Under the vines, the herbicide sprayed on several days before is beginning to work. Absorbed by the foliage, transported deep into the roots of the weeds, it now kills. Only those plants sprayed are affected, and the herbicide has no activity in the soil, so later in the season new life will emerge, and by the harvest in the fall the strips of soil under the vines will be green again with grasses. For now, though, the vines grow better without the competition for soil moisture and nutrients. Later, at the end of the growing season, competition by the re-growing grass will change the way nutrients are carried and held by the vine, improving the quality of the wine grapes, and helping the vine establish itself for the winter.
In another two weeks or so, when the buds have grown out to 2 or 3 inches in length, beyond the point where the cutworms and flea beetles like to feed on them, the grower will begin to spray the vines with sulfur, and copper and lime, to prevent outbreaks of foliage diseases like powdery mildew or downey mildew. These protective sprays will be repeated a few times during the summer, as weather dictates. And when the vine flowers in late June, a spray will be made to guard against diseases of the fruit, like botrytis and black rot. With each spray, nutrients are included, to feed the foliage, to supplement what the vine gets from the soil. These additions to the vine are timed to optimize the growth of the vine – to add nitrogen when the vine needs it to prepare for the next year’s crop, to add potassium when the vine can best utilize it to increase its ability to withstand winter’s cold, to add odd growth hormones from seaweed to loosen the grape clusters, making them less likely to be infected by fruit rots.
Each week the grower walks the vineyard, looking for signs of disease, or insect attack. A little he tolerates, knowing that it is futile to attempt to eradicate either disease or insect. He weighs the amount of damage the vines can tolerate, the population of the disease or insect, the patterns of growth, the distribution of disease and insect within the vineyard, the forecast weather for the coming days; he uses his knowledge of past years in this vineyard, with these vines, with these pests; with all this in mind he makes a decision to spray not at all, or soon, or to wait.

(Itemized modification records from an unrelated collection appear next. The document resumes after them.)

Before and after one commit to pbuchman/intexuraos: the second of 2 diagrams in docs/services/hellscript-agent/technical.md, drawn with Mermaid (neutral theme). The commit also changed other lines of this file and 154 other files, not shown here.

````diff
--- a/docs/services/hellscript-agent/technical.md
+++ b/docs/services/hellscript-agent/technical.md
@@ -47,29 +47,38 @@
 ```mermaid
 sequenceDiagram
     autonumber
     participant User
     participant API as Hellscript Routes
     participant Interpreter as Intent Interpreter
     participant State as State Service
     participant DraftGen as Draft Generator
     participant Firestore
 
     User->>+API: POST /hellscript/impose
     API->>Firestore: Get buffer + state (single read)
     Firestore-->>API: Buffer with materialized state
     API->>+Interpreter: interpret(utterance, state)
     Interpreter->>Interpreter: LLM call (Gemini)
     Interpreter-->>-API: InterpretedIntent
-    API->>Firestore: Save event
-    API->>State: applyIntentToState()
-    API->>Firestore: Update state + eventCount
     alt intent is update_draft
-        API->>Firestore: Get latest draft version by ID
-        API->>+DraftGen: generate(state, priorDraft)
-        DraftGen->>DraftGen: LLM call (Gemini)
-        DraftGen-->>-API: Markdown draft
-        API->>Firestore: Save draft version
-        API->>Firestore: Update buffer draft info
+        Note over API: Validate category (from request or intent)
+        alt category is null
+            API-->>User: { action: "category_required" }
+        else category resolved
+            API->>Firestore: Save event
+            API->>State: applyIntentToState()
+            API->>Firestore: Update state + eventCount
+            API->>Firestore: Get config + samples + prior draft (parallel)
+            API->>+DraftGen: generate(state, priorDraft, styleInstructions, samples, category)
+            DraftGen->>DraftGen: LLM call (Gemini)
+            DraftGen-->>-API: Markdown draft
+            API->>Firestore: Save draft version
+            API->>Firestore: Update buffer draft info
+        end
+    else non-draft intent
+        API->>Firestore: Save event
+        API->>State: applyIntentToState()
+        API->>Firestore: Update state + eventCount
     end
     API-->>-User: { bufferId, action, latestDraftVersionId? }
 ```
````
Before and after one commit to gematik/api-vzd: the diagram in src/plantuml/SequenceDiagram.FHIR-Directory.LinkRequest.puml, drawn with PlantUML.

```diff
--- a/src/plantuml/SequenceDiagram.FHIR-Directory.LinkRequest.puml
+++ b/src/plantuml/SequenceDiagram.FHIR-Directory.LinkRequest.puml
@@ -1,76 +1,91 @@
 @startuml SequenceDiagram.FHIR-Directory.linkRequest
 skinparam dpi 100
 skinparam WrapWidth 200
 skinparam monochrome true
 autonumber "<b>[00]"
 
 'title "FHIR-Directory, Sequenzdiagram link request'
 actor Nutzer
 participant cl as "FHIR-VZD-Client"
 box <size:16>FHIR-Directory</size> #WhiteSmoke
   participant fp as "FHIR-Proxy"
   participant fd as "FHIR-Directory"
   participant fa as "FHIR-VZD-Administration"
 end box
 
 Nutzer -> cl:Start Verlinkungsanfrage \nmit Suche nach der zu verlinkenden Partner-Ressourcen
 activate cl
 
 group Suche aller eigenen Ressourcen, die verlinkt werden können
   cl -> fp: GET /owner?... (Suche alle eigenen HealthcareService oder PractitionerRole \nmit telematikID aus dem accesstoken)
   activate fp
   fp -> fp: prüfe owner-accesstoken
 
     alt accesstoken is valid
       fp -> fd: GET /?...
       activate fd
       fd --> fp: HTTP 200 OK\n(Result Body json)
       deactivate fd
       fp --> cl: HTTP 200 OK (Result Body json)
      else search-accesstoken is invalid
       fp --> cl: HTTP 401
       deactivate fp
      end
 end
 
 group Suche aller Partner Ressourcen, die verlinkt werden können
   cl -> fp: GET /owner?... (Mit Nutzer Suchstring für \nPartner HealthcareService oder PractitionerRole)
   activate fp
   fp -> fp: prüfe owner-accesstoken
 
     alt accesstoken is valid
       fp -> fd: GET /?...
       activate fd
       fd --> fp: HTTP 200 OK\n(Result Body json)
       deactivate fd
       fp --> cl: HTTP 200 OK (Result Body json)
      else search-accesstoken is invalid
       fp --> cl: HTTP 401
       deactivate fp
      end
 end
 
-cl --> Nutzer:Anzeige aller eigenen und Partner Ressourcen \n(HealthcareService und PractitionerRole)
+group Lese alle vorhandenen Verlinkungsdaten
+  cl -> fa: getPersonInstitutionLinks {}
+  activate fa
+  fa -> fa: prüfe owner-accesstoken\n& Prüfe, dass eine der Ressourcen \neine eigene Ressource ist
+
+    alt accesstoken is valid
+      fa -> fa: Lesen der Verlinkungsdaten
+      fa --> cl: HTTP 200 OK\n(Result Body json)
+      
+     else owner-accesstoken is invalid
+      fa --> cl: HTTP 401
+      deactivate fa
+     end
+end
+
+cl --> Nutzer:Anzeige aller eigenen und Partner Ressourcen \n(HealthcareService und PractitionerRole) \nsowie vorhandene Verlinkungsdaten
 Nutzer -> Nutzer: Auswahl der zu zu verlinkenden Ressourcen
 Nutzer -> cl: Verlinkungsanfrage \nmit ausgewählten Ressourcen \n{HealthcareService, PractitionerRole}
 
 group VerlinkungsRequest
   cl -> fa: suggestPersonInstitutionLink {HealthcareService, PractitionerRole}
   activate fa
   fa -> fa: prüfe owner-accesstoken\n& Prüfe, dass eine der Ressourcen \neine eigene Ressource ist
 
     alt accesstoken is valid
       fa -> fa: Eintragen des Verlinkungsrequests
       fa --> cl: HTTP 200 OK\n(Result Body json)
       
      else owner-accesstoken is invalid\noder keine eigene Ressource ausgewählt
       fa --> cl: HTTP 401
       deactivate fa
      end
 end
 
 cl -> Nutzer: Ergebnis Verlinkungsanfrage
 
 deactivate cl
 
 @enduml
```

He prefers, in general, to wait, trusting that the vineyard will remain balanced, that weather will cooperate, that pesky insects will be found by predatory insects.
Each day in the vineyard life ends in death, and each day’s death brings new life; as the earth revolves around the sun, the eternal wheel turns. This day in May, the grower finishes his tour of inspection, satisfied that all is well, that the season is unfolding as it should. This is a time of promise, the warm sun heating the soil and the vines, lighting the path of growth the vines will take in the coming months, drawing out the growing point, the tip of each vine shoot that pushes upward, always upward toward the sun. And the grower walks home, satisfied.
-Copyright 1994 L. Mawby